Pieter Wuille discussed the challenges of defining what is consensus and what isn't on the Chaincode Labs podcast in January 2020.
One of the things I think learned from that is specifying what your consensus rules are is really hard. That doesn’t mean you can’t try but who would’ve thought that a configuration setting in the database layer you are using actually leaked semantically into Bitcoin’s implicitly defined consensus rules. You can attribute that to human failure of course. We should’ve read the documentation and been aware of that.

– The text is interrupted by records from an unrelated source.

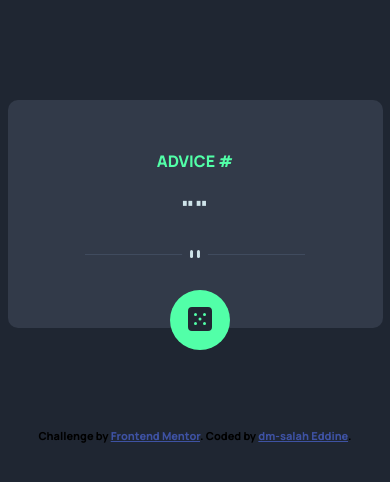
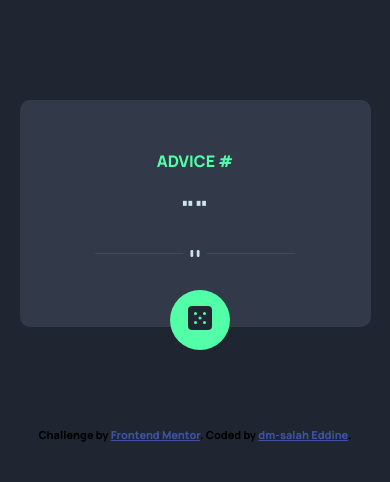
Before and after one commit to DamaniSalah/Advice-generator-app, a plain HTML site: page index.html in a window 390 px wide. Drawn offline with Linux system fonts and the light colour scheme; no server answers.

Commit message:
Fixing media query

```diff
--- a/css/master.css
+++ b/css/master.css
@@ -49,6 +49,6 @@ body{
 }
 @media  (max-width: 425px){
 	.box{
-        width: 375px;
+        width: 90%;
     }
 }
```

We can talk about the boundary in trying to abstract the part of the codebase that intentionally contributes to consensus but it is very hard to say clearly this code has no impact on consensus code because bugs can leak. I think one of the things to learn there is you really want software that is intended for use in a consensus system where not only you have the requirement that if everyone behaves correctly everybody accepts the right answer but also that everybody will agree about what is an invalid piece of data in lockstep.